Exercise aim: Each entry must be given again exactly as it appears, with images excluded.
[Information supplied]
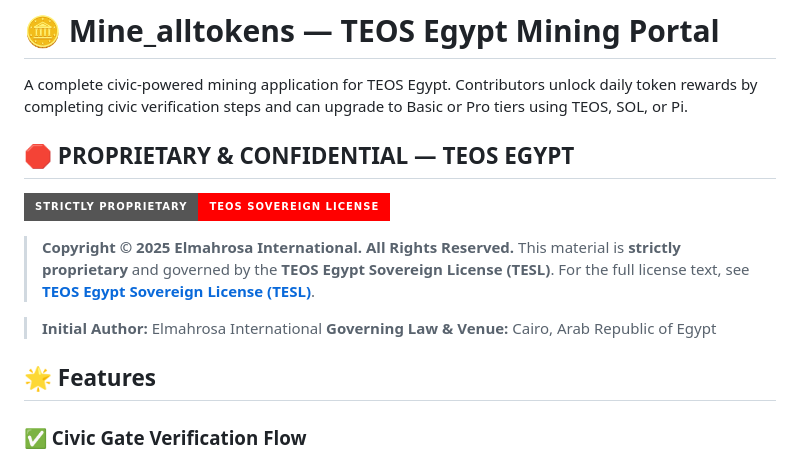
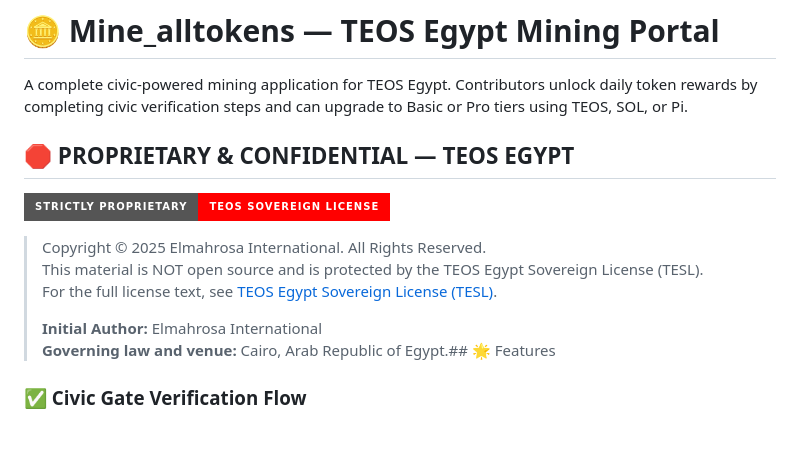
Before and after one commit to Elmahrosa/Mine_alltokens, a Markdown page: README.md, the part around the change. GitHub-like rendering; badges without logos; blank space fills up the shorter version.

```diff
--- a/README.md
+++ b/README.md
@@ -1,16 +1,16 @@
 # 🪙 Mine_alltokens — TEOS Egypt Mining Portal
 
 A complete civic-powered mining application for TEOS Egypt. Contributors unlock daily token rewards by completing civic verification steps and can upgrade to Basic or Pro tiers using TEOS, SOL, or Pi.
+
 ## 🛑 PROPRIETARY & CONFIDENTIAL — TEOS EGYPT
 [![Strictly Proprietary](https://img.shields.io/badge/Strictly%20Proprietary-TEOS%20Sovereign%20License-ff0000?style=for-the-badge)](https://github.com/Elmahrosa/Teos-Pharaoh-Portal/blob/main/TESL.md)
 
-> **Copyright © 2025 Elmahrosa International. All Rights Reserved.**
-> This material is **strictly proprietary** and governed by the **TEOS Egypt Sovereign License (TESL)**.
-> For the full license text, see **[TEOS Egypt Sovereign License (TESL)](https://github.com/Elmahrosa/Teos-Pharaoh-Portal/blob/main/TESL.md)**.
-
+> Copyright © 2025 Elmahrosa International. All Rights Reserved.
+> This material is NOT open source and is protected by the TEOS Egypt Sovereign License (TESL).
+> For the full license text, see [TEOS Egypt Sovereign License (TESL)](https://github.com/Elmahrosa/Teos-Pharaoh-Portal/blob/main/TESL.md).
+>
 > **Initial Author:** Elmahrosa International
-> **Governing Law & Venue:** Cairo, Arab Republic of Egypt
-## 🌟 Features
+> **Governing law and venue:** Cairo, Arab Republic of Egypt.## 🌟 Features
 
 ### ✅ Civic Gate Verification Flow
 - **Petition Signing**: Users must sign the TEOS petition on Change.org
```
[/Information supplied]
Exercise solution:
Before and after one commit to Elmahrosa/Mine_alltokens, a Markdown page: README.md, the part around the change. GitHub-like rendering; badges without logos; blank space fills up the shorter version.

```diff
--- a/README.md
+++ b/README.md
@@ -1,16 +1,16 @@
 # 🪙 Mine_alltokens — TEOS Egypt Mining Portal
 
 A complete civic-powered mining application for TEOS Egypt. Contributors unlock daily token rewards by completing civic verification steps and can upgrade to Basic or Pro tiers using TEOS, SOL, or Pi.
+
 ## 🛑 PROPRIETARY & CONFIDENTIAL — TEOS EGYPT
 [![Strictly Proprietary](https://img.shields.io/badge/Strictly%20Proprietary-TEOS%20Sovereign%20License-ff0000?style=for-the-badge)](https://github.com/Elmahrosa/Teos-Pharaoh-Portal/blob/main/TESL.md)
 
-> **Copyright © 2025 Elmahrosa International. All Rights Reserved.**
-> This material is **strictly proprietary** and governed by the **TEOS Egypt Sovereign License (TESL)**.
-> For the full license text, see **[TEOS Egypt Sovereign License (TESL)](https://github.com/Elmahrosa/Teos-Pharaoh-Portal/blob/main/TESL.md)**.
-
+> Copyright © 2025 Elmahrosa International. All Rights Reserved.
+> This material is NOT open source and is protected by the TEOS Egypt Sovereign License (TESL).
+> For the full license text, see [TEOS Egypt Sovereign License (TESL)](https://github.com/Elmahrosa/Teos-Pharaoh-Portal/blob/main/TESL.md).
+>
 > **Initial Author:** Elmahrosa International
-> **Governing Law & Venue:** Cairo, Arab Republic of Egypt
-## 🌟 Features
+> **Governing law and venue:** Cairo, Arab Republic of Egypt.## 🌟 Features
 
 ### ✅ Civic Gate Verification Flow
 - **Petition Signing**: Users must sign the TEOS petition on Change.org
```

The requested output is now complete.